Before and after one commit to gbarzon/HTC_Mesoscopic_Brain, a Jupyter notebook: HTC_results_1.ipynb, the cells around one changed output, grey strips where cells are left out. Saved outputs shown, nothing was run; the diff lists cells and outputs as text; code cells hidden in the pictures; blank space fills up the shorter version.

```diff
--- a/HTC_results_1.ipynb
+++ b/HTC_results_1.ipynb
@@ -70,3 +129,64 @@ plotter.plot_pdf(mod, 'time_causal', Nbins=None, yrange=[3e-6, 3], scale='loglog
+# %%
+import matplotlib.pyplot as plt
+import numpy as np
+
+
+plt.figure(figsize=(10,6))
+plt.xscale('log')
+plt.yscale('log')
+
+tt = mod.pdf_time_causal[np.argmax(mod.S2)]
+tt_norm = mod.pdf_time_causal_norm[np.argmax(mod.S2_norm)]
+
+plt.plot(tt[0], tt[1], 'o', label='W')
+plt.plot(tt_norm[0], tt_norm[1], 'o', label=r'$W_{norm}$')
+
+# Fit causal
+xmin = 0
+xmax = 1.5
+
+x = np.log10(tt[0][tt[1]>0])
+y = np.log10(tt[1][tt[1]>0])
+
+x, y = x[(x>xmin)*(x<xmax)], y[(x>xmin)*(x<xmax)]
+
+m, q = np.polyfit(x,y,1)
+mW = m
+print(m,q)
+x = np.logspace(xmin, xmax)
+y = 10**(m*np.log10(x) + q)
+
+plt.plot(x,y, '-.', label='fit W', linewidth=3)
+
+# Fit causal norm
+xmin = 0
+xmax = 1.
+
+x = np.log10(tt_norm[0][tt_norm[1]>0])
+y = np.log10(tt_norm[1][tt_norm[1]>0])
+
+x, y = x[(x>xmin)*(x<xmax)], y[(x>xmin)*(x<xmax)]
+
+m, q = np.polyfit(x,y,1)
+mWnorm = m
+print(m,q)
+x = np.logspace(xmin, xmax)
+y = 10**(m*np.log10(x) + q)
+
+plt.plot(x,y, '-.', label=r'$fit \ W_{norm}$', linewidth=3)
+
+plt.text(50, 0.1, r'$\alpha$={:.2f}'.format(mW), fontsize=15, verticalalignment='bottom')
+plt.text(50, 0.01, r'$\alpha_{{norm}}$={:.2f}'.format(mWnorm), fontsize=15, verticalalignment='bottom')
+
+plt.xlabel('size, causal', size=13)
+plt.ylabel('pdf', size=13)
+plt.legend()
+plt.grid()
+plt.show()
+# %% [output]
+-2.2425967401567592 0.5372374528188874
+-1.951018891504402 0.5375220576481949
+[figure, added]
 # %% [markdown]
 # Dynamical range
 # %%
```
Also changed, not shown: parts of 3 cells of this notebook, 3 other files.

- [ASSIGNMENT]: In the records above, find each line that holds the word "verticalalignment"; copy all such lines.

- [RESPONSE AREA]:
+plt.text(50, 0.1, r'$\alpha$={:.2f}'.format(mW), fontsize=15, verticalalignment='bottom')
+plt.text(50, 0.01, r'$\alpha_{{norm}}$={:.2f}'.format(mWnorm), fontsize=15, verticalalignment='bottom')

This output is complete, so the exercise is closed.